#### Description of the task
Copy the entries below word for word, but omit any pictures they contain.

#### Data for analysis
-*-*-

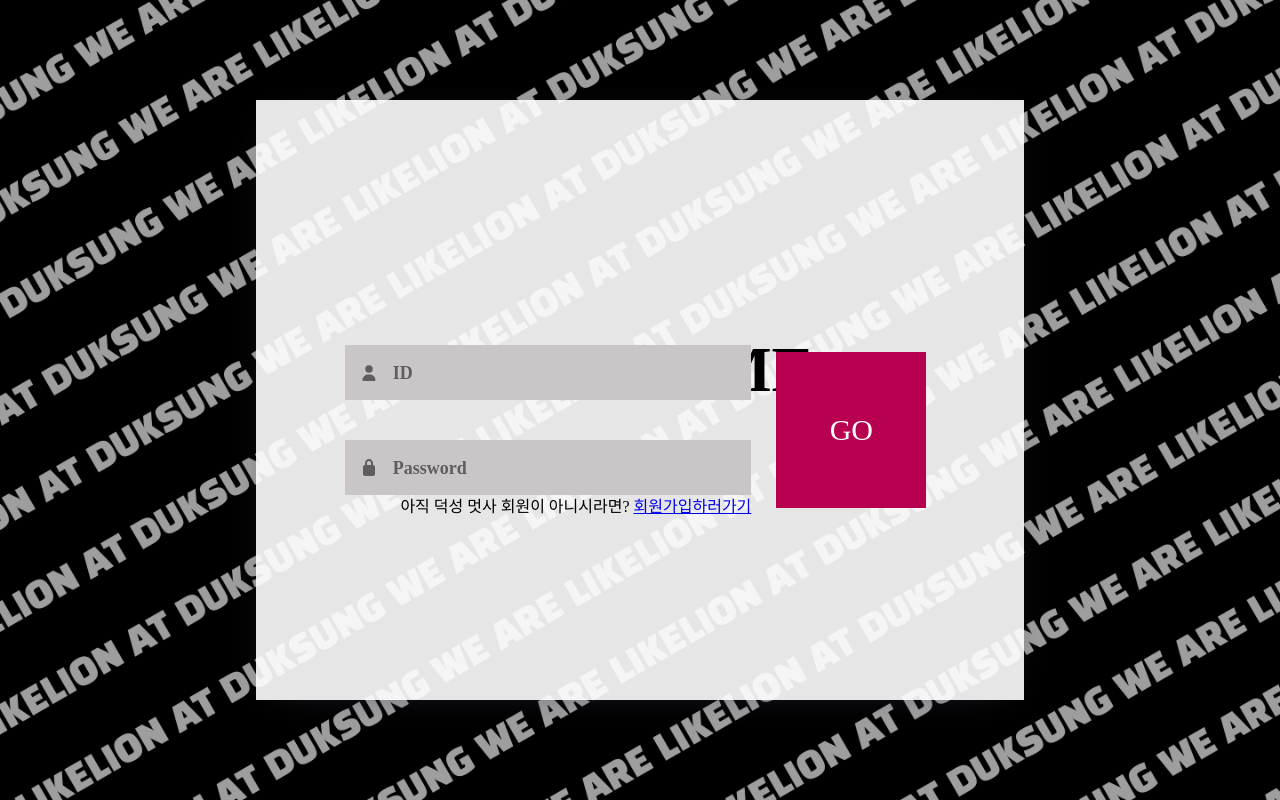
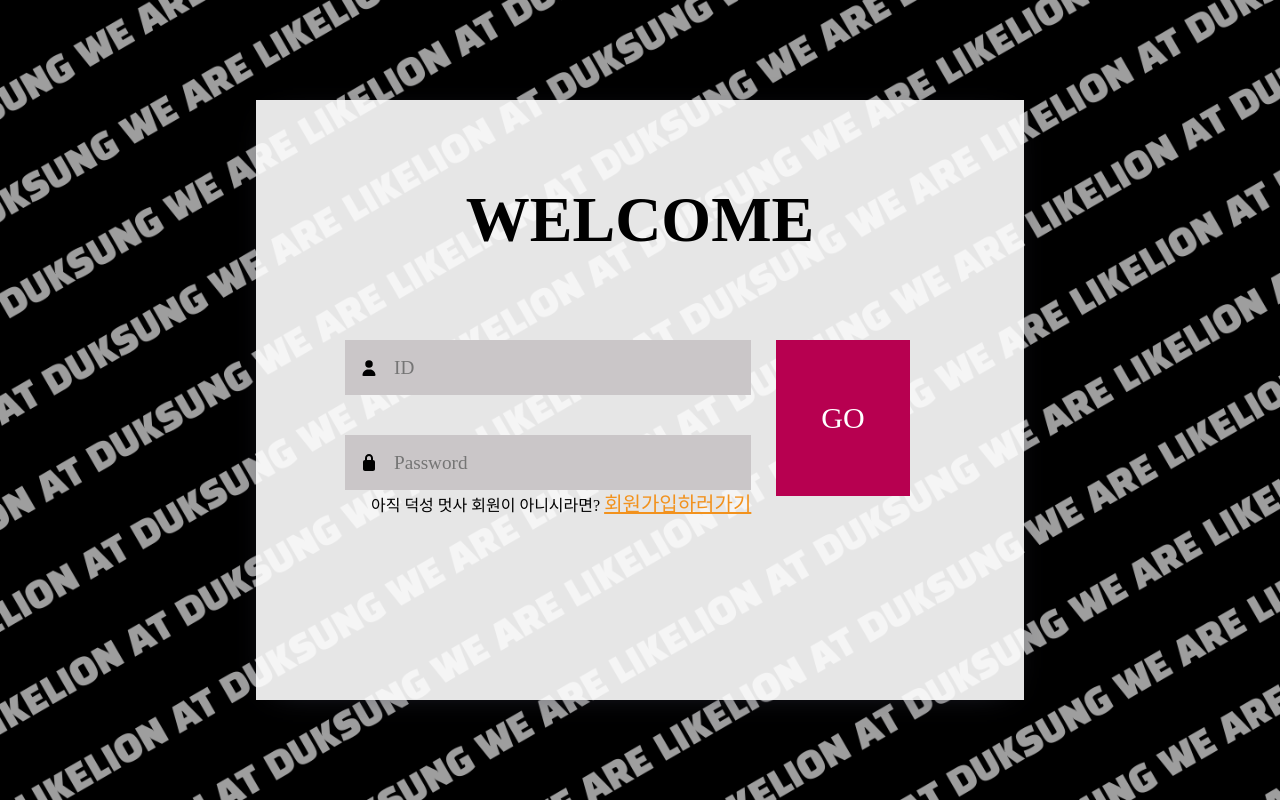
Before and after one commit to DSLikelion10/LikeLionDS_Front, a React (Create React App) app: page /login in a window 1280 px wide. Built offline with nearby package versions, Linux system fonts and the light colour scheme.

Commit message:
css module 적용

```diff
--- a/src/components/Login.js
+++ b/src/components/Login.js
@@ -1,58 +1,40 @@
+// 수정 : Login.js 제작
 import '../css/ResetCSS.css';
-import '../css/Login.css';
+import styles from '../css/Login.module.css';
 import { Link } from 'react-router-dom';
 import { faUser, faLock } from '../../node_modules/@fortawesome/free-solid-svg-icons/index';
 import { FontAwesomeIcon } from '../../node_modules/@fortawesome/react-fontawesome/index';
 
-// 애니메이션 효과를 넣으려고 했으나, 어째선지 한번만 되고 새로고침하면 실행이 안 됨
-
-const inputs = document.querySelectorAll('.input');
-function focusFunc() {
-  let parent = this.parentNode.parentNode;
-  parent.classList.add('focus');
-}
-function blurFunc() {
-  let parent = this.parentNode.parentNode;
-  if (this.value === "") {
-    parent.classList.remove('focus');
-  }
-}
-inputs.forEach(input => {
-  input.addEventListener('focus', focusFunc);
-  input.addEventListener('blur', blurFunc);
-})
 const Login = () => {
 
   return (
-    <div className="login">
-      <div className="wrapper">
-        <div className="top">
-          <h1 className="loginTitle">WELCOME</h1>
+    <div className={styles.login}>
+      <div className={styles.wrapper}>
+        <div className={styles.top}>
+          <h1 className={styles.loginTitle}>WELCOME</h1>
         </div>
-        <div className="bottom">
-          <div className="leftside">
-            <div className="input-div one">
-              <div className="i">
-                <FontAwesomeIcon className="ic" icon={faUser} />
+        <div className={styles.bottom}>
+          <div className={styles.leftside}>
+            <div className={[styles.inputDiv, styles.one].join(' ')}>
+              <div className={styles.i}>
+                <FontAwesomeIcon className={styles.ic} icon={faUser} />
               </div>
               <div>
-                <h5>ID</h5>
-                <input class="input" type="text"></input>
+                <input className={styles.input} type="text" placeholder="ID"></input>
               </div>
             </div>
-            <div className="input-div two">
-              <div className="i">
-                <FontAwesomeIcon className="ic" icon={faLock} />
+            <div className={[styles.inputDiv, styles.two].join(' ')}>
+              <div className={styles.i}>
+                <FontAwesomeIcon className={styles.ic} icon={faLock} />
               </div>
               <div>
-                <h5>Password</h5>
-                <input class="input" type="password"></input>
+                <input className={styles.input} type="password" placeholder="Password"></input>
               </div>
             </div>
-            <p>아직 덕성 멋사 회원이 아니시라면? <Link to="/Signup">회원가입하러가기</Link></p>
+            <p>아직 덕성 멋사 회원이 아니시라면? <Link to="/Signup" className={styles.signupLink}>회원가입하러가기</Link></p>
           </div>
-          <div className="rightside">
-            <button className="submit">GO</button>
+          <div className={styles.rightside}>
+            <button className={styles.submit}>GO</button>
           </div>
         </div>
       </div>
--- a/src/components/Signup.js
+++ b/src/components/Signup.js
@@ -1,36 +1,36 @@
+// 수정 : Signup.js 제작
 import '../css/ResetCSS.css';
-import '../css/Signup.css';
+import styles from '../css/Signup.module.css';
 const Signup = () => {
   return (
-    <div className="signup">
-
-      <div className="wrapper">
-        <div className="top">
-          <h1 className="SignupTitle">Create Account</h1>
+    <div className={styles.signup}>
+      <div className={styles.wrapper}>
+        <div className={styles.top}>
+          <h1 className={styles.SignupTitle}>Create Account</h1>
         </div>
-        <div className="mid">
-          <div className="inputDiv">
+        <div className={styles.mid}>
+          <div className={styles.inputDiv}>
             <p>아이디</p><input type="text" />
           </div>
-          <div className="inputDiv">
+          <div className={styles.inputDiv}>
             <p>비밀번호</p><input type="password" />
           </div>
-          <div className="inputDiv">
+          <div className={styles.inputDiv}>
             <p>비밀번호 확인</p><input type="password" />
           </div>
-          <div className="inputDiv">
+          <div className={styles.inputDiv}>
             <p>이름</p><input type="text" />
           </div>
-          <div className="inputDiv">
+          <div className={styles.inputDiv}>
             <p>전공</p><input type="text" />
           </div>
-          <div className="inputDiv">
+          <div className={styles.inputDiv}>
             <p>이메일</p><input type="text" />
           </div>
-          <div className="inputDiv">
+          <div className={styles.inputDiv}>
             <p>전화번호</p><input type="text" />
           </div>
-          <div className="inputDiv">
+          <div className={styles.inputDiv}>
             <p>구분</p>
             <label>
               <input type="radio" name="role" value="leader" />
@@ -42,9 +42,9 @@ const Signup = () => {
             </label>
           </div>
         </div>
-        <div className="bottom">
-          <button className="cancelBtn">CANCEL</button>
-          <button className="submitBtn">WELCOME!</button>
+        <div className={styles.bottom}>
+          <button className={styles.cancelBtn}>CANCEL</button>
+          <button className={styles.submitBtn}>WELCOME!</button>
         </div>
       </div>
     </div>
--- a/src/css/Login.css
+++ b/src/css/Login.module.css
@@ -1,4 +1,4 @@
-
+/* 수정 : Login.module.css 제작 */
 .login {
   /* background-color: #0D0D0D; */
   background:url(../img/back.png);
@@ -56,7 +56,7 @@
   align-items: flex-end;
 }
 
-.input-div{
+.inputDiv{
   position:relative;
   display:grid;
   grid-template-columns: 7% 93%;
@@ -65,35 +65,11 @@
   padding:5px 0 5px 10px;
   background-color: #CAC6C8;
 }
-.input-div:after, .input-div:before{
-  content: '';
-  position:absolute;
-  bottom:-2px;
-  width:0;
-  height:2px;
-  background-color: #B70050;
-  transition: .3s;
-}
-.input-div:after{
-  right: 50%;
-}
-.input-div:before{
-  left: 50%;
-}
-.input-div.focus .i .ic{
-  color:#B70505;
-}
-.input-div.focus div h5{
-  top: -5px;
-  font-size:15px;
-}
-.input-div.focus:after, .input-div.focus:before{
-  width:50%;
-}
-.input-div.one{
+
+.inputDiv.one{
   margin-top:0;
 }
-.input-div.two{
+.inputDiv.two{
   margin-bottom:4px;
 }
 .i{
@@ -101,23 +77,12 @@
   justify-content: center;
   align-items: center;
 }
-.i .ic{
-  color:#615d5f;
-  transition: .3s;
-}
-.input-div > div{
+
+.inputDiv > div{
   position:relative;
   height:45px;
 }
-.input-div > div h5{
-  position:absolute;
-  left: 10px;
-  top: 50%;
-  transform: translateY(-50%);
-  color:#615d5f;
-  font-size: 18px;
-  transition:.3s;
-}
+
 .input{
   position:absolute;
   width:100%;
@@ -130,11 +95,11 @@
   padding:0rem 0.7rem;
   font-size:1.2rem;
   font-family:'Noto Sans KR';
-  color:#c4c4c4;
+  color:black;
 }
 
 
-Link{
+.signupLink{
   color:#F2921D;
   font-size:20px;
   font-family:"Arial","Noto Sans KR","Rationale";
--- a/src/css/Signup.css
+++ b/src/css/Signup.module.css
@@ -78,7 +78,7 @@
   justify-content: flex-end;
   align-items: center;
 }
-button{
+.cancelBtn, .submitBtn{
   width:150px;
   height:60%;
   color:white;
```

-*-*-

#### Completed task
Before and after one commit to DSLikelion10/LikeLionDS_Front, a React (Create React App) app: page /login in a window 1280 px wide. Built offline with nearby package versions, Linux system fonts and the light colour scheme.

Commit message:
css module 적용

```diff
--- a/src/components/Login.js
+++ b/src/components/Login.js
@@ -1,58 +1,40 @@
+// 수정 : Login.js 제작
 import '../css/ResetCSS.css';
-import '../css/Login.css';
+import styles from '../css/Login.module.css';
 import { Link } from 'react-router-dom';
 import { faUser, faLock } from '../../node_modules/@fortawesome/free-solid-svg-icons/index';
 import { FontAwesomeIcon } from '../../node_modules/@fortawesome/react-fontawesome/index';
 
-// 애니메이션 효과를 넣으려고 했으나, 어째선지 한번만 되고 새로고침하면 실행이 안 됨
-
-const inputs = document.querySelectorAll('.input');
-function focusFunc() {
-  let parent = this.parentNode.parentNode;
-  parent.classList.add('focus');
-}
-function blurFunc() {
-  let parent = this.parentNode.parentNode;
-  if (this.value === "") {
-    parent.classList.remove('focus');
-  }
-}
-inputs.forEach(input => {
-  input.addEventListener('focus', focusFunc);
-  input.addEventListener('blur', blurFunc);
-})
 const Login = () => {
 
   return (
-    <div className="login">
-      <div className="wrapper">
-        <div className="top">
-          <h1 className="loginTitle">WELCOME</h1>
+    <div className={styles.login}>
+      <div className={styles.wrapper}>
+        <div className={styles.top}>
+          <h1 className={styles.loginTitle}>WELCOME</h1>
         </div>
-        <div className="bottom">
-          <div className="leftside">
-            <div className="input-div one">
-              <div className="i">
-                <FontAwesomeIcon className="ic" icon={faUser} />
+        <div className={styles.bottom}>
+          <div className={styles.leftside}>
+            <div className={[styles.inputDiv, styles.one].join(' ')}>
+              <div className={styles.i}>
+                <FontAwesomeIcon className={styles.ic} icon={faUser} />
               </div>
               <div>
-                <h5>ID</h5>
-                <input class="input" type="text"></input>
+                <input className={styles.input} type="text" placeholder="ID"></input>
               </div>
             </div>
-            <div className="input-div two">
-              <div className="i">
-                <FontAwesomeIcon className="ic" icon={faLock} />
+            <div className={[styles.inputDiv, styles.two].join(' ')}>
+              <div className={styles.i}>
+                <FontAwesomeIcon className={styles.ic} icon={faLock} />
               </div>
               <div>
-                <h5>Password</h5>
-                <input class="input" type="password"></input>
+                <input className={styles.input} type="password" placeholder="Password"></input>
               </div>
             </div>
-            <p>아직 덕성 멋사 회원이 아니시라면? <Link to="/Signup">회원가입하러가기</Link></p>
+            <p>아직 덕성 멋사 회원이 아니시라면? <Link to="/Signup" className={styles.signupLink}>회원가입하러가기</Link></p>
           </div>
-          <div className="rightside">
-            <button className="submit">GO</button>
+          <div className={styles.rightside}>
+            <button className={styles.submit}>GO</button>
           </div>
         </div>
       </div>
--- a/src/components/Signup.js
+++ b/src/components/Signup.js
@@ -1,36 +1,36 @@
+// 수정 : Signup.js 제작
 import '../css/ResetCSS.css';
-import '../css/Signup.css';
+import styles from '../css/Signup.module.css';
 const Signup = () => {
   return (
-    <div className="signup">
-
-      <div className="wrapper">
-        <div className="top">
-          <h1 className="SignupTitle">Create Account</h1>
+    <div className={styles.signup}>
+      <div className={styles.wrapper}>
+        <div className={styles.top}>
+          <h1 className={styles.SignupTitle}>Create Account</h1>
         </div>
-        <div className="mid">
-          <div className="inputDiv">
+        <div className={styles.mid}>
+          <div className={styles.inputDiv}>
             <p>아이디</p><input type="text" />
           </div>
-          <div className="inputDiv">
+          <div className={styles.inputDiv}>
             <p>비밀번호</p><input type="password" />
           </div>
-          <div className="inputDiv">
+          <div className={styles.inputDiv}>
             <p>비밀번호 확인</p><input type="password" />
           </div>
-          <div className="inputDiv">
+          <div className={styles.inputDiv}>
             <p>이름</p><input type="text" />
           </div>
-          <div className="inputDiv">
+          <div className={styles.inputDiv}>
             <p>전공</p><input type="text" />
           </div>
-          <div className="inputDiv">
+          <div className={styles.inputDiv}>
             <p>이메일</p><input type="text" />
           </div>
-          <div className="inputDiv">
+          <div className={styles.inputDiv}>
             <p>전화번호</p><input type="text" />
           </div>
-          <div className="inputDiv">
+          <div className={styles.inputDiv}>
             <p>구분</p>
             <label>
               <input type="radio" name="role" value="leader" />
@@ -42,9 +42,9 @@ const Signup = () => {
             </label>
           </div>
         </div>
-        <div className="bottom">
-          <button className="cancelBtn">CANCEL</button>
-          <button className="submitBtn">WELCOME!</button>
+        <div className={styles.bottom}>
+          <button className={styles.cancelBtn}>CANCEL</button>
+          <button className={styles.submitBtn}>WELCOME!</button>
         </div>
       </div>
     </div>
--- a/src/css/Login.css
+++ b/src/css/Login.module.css
@@ -1,4 +1,4 @@
-
+/* 수정 : Login.module.css 제작 */
 .login {
   /* background-color: #0D0D0D; */
   background:url(../img/back.png);
@@ -56,7 +56,7 @@
   align-items: flex-end;
 }
 
-.input-div{
+.inputDiv{
   position:relative;
   display:grid;
   grid-template-columns: 7% 93%;
@@ -65,35 +65,11 @@
   padding:5px 0 5px 10px;
   background-color: #CAC6C8;
 }
-.input-div:after, .input-div:before{
-  content: '';
-  position:absolute;
-  bottom:-2px;
-  width:0;
-  height:2px;
-  background-color: #B70050;
-  transition: .3s;
-}
-.input-div:after{
-  right: 50%;
-}
-.input-div:before{
-  left: 50%;
-}
-.input-div.focus .i .ic{
-  color:#B70505;
-}
-.input-div.focus div h5{
-  top: -5px;
-  font-size:15px;
-}
-.input-div.focus:after, .input-div.focus:before{
-  width:50%;
-}
-.input-div.one{
+
+.inputDiv.one{
   margin-top:0;
 }
-.input-div.two{
+.inputDiv.two{
   margin-bottom:4px;
 }
 .i{
@@ -101,23 +77,12 @@
   justify-content: center;
   align-items: center;
 }
-.i .ic{
-  color:#615d5f;
-  transition: .3s;
-}
-.input-div > div{
+
+.inputDiv > div{
   position:relative;
   height:45px;
 }
-.input-div > div h5{
-  position:absolute;
-  left: 10px;
-  top: 50%;
-  transform: translateY(-50%);
-  color:#615d5f;
-  font-size: 18px;
-  transition:.3s;
-}
+
 .input{
   position:absolute;
   width:100%;
@@ -130,11 +95,11 @@
   padding:0rem 0.7rem;
   font-size:1.2rem;
   font-family:'Noto Sans KR';
-  color:#c4c4c4;
+  color:black;
 }
 
 
-Link{
+.signupLink{
   color:#F2921D;
   font-size:20px;
   font-family:"Arial","Noto Sans KR","Rationale";
--- a/src/css/Signup.css
+++ b/src/css/Signup.module.css
@@ -78,7 +78,7 @@
   justify-content: flex-end;
   align-items: center;
 }
-button{
+.cancelBtn, .submitBtn{
   width:150px;
   height:60%;
   color:white;
```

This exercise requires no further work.